---------- Record extracts ----------
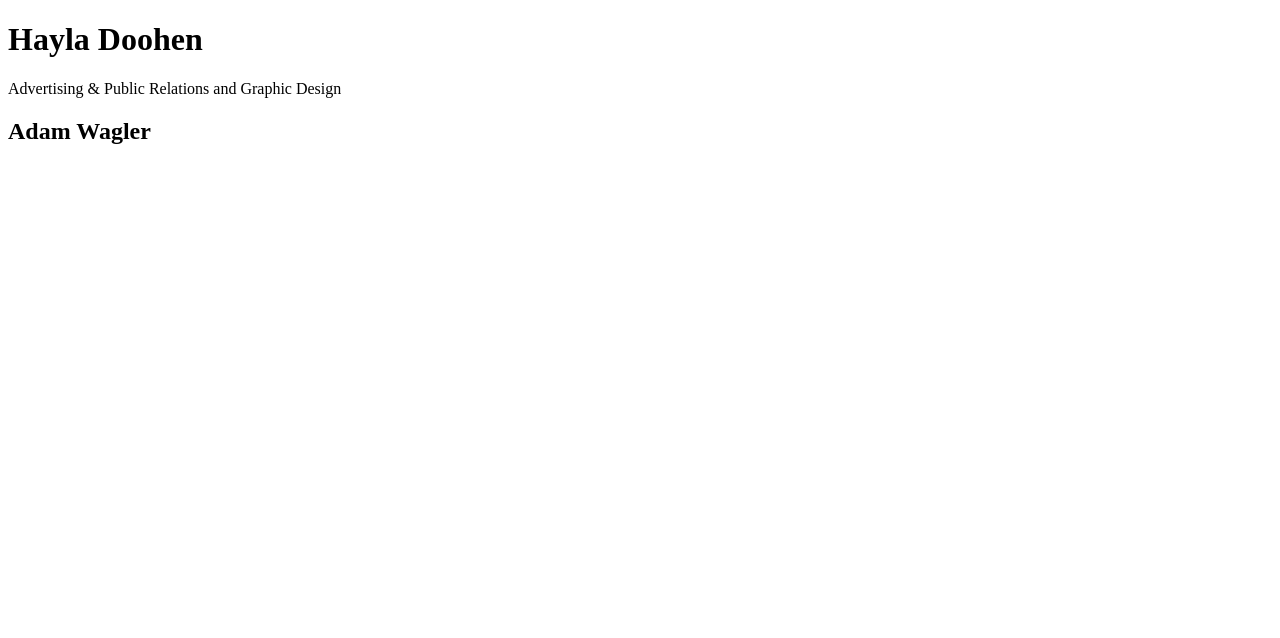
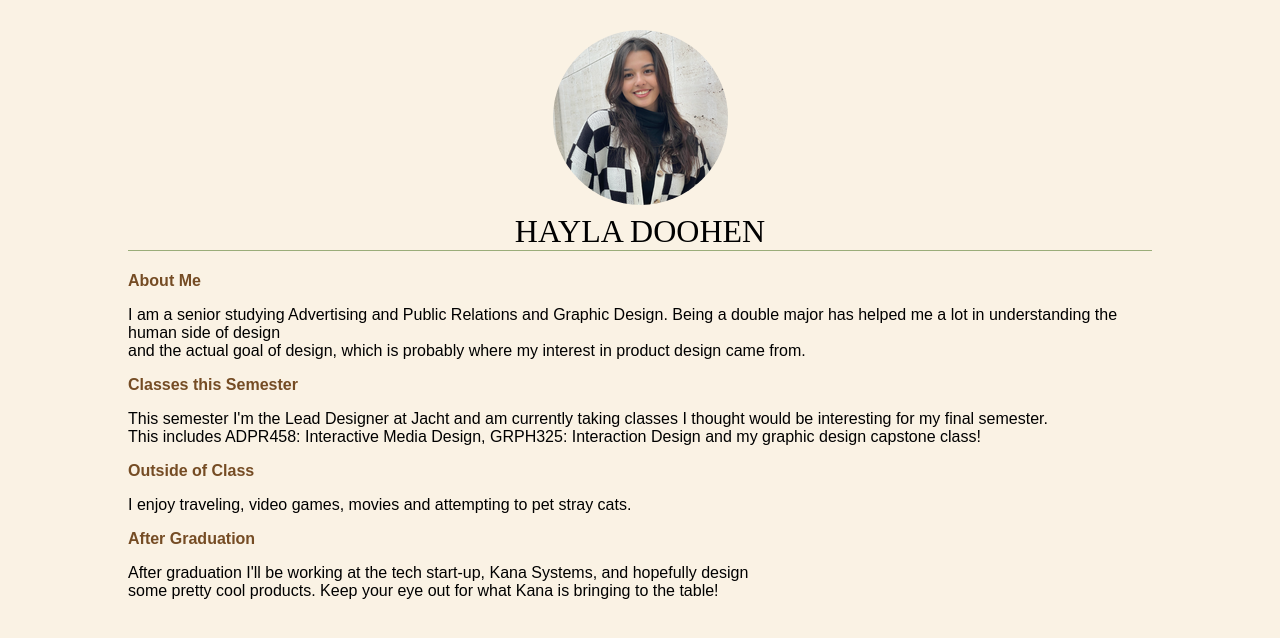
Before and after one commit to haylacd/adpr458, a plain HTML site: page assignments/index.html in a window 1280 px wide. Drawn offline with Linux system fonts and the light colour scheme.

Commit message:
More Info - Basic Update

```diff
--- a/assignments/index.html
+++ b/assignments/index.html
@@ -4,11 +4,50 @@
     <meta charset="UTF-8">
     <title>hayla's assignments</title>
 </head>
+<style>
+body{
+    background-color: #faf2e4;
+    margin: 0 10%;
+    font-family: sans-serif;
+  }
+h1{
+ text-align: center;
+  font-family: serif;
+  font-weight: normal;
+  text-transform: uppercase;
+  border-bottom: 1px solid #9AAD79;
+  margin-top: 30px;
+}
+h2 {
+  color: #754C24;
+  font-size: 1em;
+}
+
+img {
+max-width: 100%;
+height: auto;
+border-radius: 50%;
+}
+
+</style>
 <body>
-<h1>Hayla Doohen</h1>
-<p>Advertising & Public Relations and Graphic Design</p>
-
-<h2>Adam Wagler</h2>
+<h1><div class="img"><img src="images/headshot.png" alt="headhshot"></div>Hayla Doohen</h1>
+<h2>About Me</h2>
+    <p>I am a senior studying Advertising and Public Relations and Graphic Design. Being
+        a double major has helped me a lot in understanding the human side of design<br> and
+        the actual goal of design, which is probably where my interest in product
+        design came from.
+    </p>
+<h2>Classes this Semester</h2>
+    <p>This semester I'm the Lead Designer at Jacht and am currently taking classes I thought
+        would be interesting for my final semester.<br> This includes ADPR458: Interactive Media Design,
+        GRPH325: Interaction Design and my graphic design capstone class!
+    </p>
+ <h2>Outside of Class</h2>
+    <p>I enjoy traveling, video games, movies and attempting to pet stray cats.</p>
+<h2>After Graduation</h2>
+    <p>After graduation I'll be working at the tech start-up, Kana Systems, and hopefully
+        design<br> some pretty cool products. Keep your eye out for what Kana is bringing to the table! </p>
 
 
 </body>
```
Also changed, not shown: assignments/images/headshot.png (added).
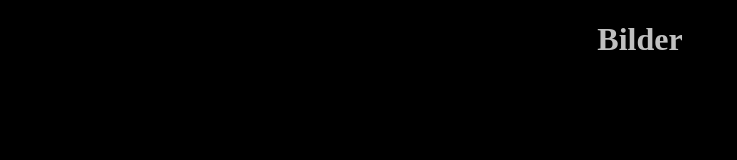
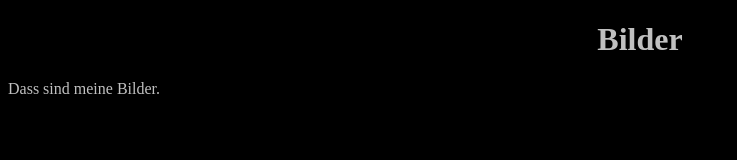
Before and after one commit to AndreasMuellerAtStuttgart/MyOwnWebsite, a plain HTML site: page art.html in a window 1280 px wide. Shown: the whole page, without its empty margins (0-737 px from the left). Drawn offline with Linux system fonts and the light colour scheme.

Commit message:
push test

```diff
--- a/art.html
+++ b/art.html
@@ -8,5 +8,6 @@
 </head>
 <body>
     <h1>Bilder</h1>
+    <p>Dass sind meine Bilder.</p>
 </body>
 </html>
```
----------
Goal of the exercise:
State the number of lines in the records that contain the string "html", and nothing more.

Task output:
7